But it goes beyond this. COVID19 has changed things. Consumers are demanding ethical business practices and, as the pandemic has progressed, haven’t been afraid to vote with their feet and boycott those they deem to be unethical. Consumers have moved away from big brands in favour of smaller, local providers. Consumers want to support ‘real people’ rather than faceless corporations. Ethical and responsible business practices are no longer luxuries but necessities for survival.  Now, more than ever, SMEs will benefit from being true to their fundamental values and sharing a genuine message as to what they stand for.

When Bruichladdich became a B Corp in May 2020, CEO Douglas Taylor explained why they had done it.

“It’s validation that the transparent, sustainable, community minded business we’ve been running since 2001 is a worthwhile project.  We are now officially part of a global movement of leaders and like-minded consumers who use business as a force for good. This is really the beginning, and there are many more advances we can make to ensure we continue to achieve the highest possible standards of social and environmental performance.”

When Hobbs House became a B Corp in December 2019 Managing Director, George Herbert also explained why.

 “As a traditional family business looking to the future, we saw that the B Corp accreditation mirrored our own values.
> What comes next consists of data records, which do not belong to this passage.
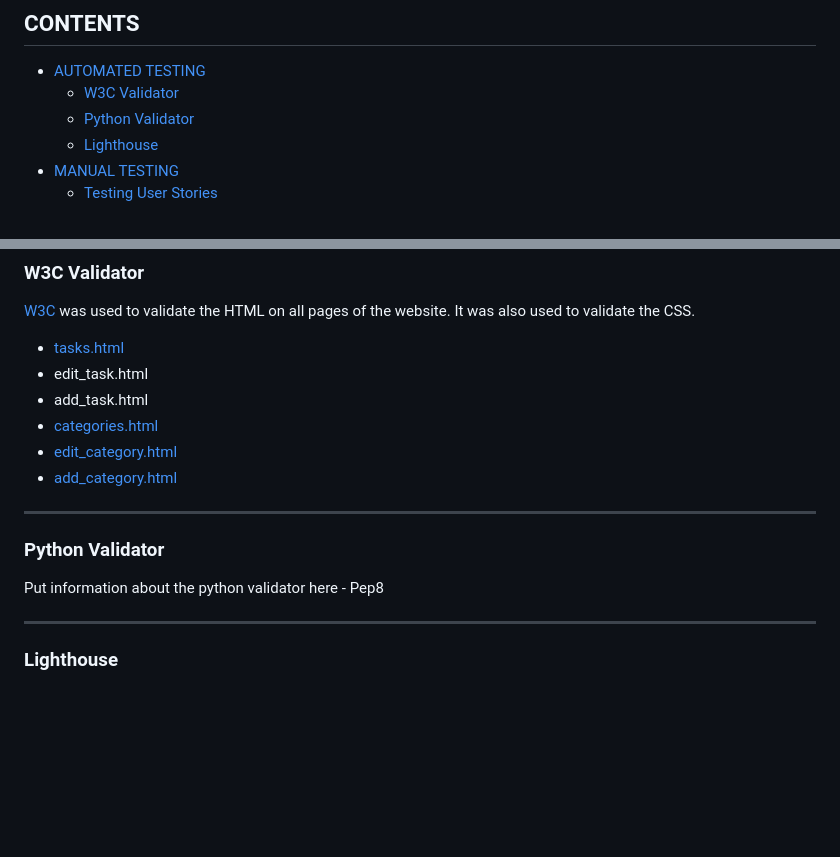
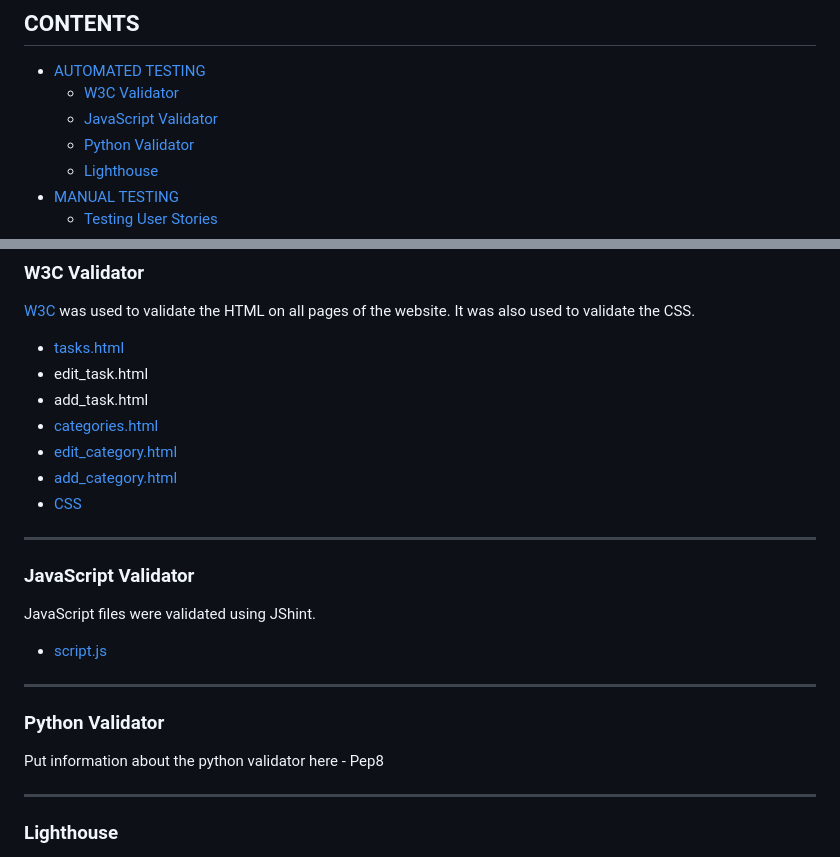
Before and after one commit to kera-cudmore/sqlalchemy-flask-task-manager, a Markdown page: TESTING.md, 2 parts joined by grey strips. Drawn GitHub-style; blank space fills up the shorter version.

Commit message:
added javascript and css testing images to testing.md

```diff
--- a/TESTING.md
+++ b/TESTING.md
@@ -10,6 +10,7 @@ Visit the deployed site: deployed site link to go here
 
 * [AUTOMATED TESTING](#AUTOMATED-TESTING)
   * [W3C Validator](#W3C-Validator)
+  * [JavaScript Validator](#JavaScript-Validator)
   * [Python Validator](#Python-Validator)
   * [Lighthouse](#Lighthouse)
 * [MANUAL TESTING](#MANUAL-TESTING)
@@ -39,12 +40,22 @@ I have gone through each page using google chrome developer tools & Firefox insp
 * [categories.html](documentation/categories.png)
 * [edit_category.html](documentation/edit_cat.png)
 * [add_category.html](documentation/add_cat.png)
+* [CSS](documentation/css.png)
+
+- - -
+
+### JavaScript Validator
+
+JavaScript files were validated using JShint.
+
+* [script.js](documentation/js.png)
 
 - - -
 
 ### Python Validator
 
 Put information about the python validator here - Pep8
+
 - - -
 
 ### Lighthouse
```
Also changed, not shown: documentation/css.png (added), documentation/js.png (added).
Being a part of this community will support and challenge us to do business better in the years to come. We understand how our purpose and responsibility to support workers, communities and the environment is just as important as the quality products and service that we strive to deliver daily to our customers.”

In both cases these SMEs highlighted the importance of community, collaboration, ambition, growth and accountability. They see the B Corp movement not as a tick box exercise but a fundamental cornerstone of their brand identity and strategic vision. Responsibility isn’t a ‘nice to have’ or even an expense. It’s what will make them successful and this is a success they intend to pass on to the wider business community through establishing a systemic change and being a force for good.